[[ SOURCE RECORDS open ]]

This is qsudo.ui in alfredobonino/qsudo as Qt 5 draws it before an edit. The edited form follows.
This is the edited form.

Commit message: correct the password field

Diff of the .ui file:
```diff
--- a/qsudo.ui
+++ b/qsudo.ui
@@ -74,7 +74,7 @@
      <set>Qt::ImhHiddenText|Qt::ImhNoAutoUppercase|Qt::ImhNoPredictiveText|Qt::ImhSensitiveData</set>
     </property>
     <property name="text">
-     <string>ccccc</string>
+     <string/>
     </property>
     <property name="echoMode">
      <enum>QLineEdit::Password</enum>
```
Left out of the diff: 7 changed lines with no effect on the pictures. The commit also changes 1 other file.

[[ SOURCE RECORDS closed ]]

— EXERCISE INSTRUCTIONS —
Every record in the material above should be set down exactly.

— RESULT —
This is qsudo.ui in alfredobonino/qsudo as Qt 5 draws it before an edit. The edited form follows.
This is the edited form.

Commit message: correct the password field

Diff of the .ui file:
```diff
--- a/qsudo.ui
+++ b/qsudo.ui
@@ -74,7 +74,7 @@
      <set>Qt::ImhHiddenText|Qt::ImhNoAutoUppercase|Qt::ImhNoPredictiveText|Qt::ImhSensitiveData</set>
     </property>
     <property name="text">
-     <string>ccccc</string>
+     <string/>
     </property>
     <property name="echoMode">
      <enum>QLineEdit::Password</enum>
```
Left out of the diff: 7 changed lines with no effect on the pictures. The commit also changes 1 other file.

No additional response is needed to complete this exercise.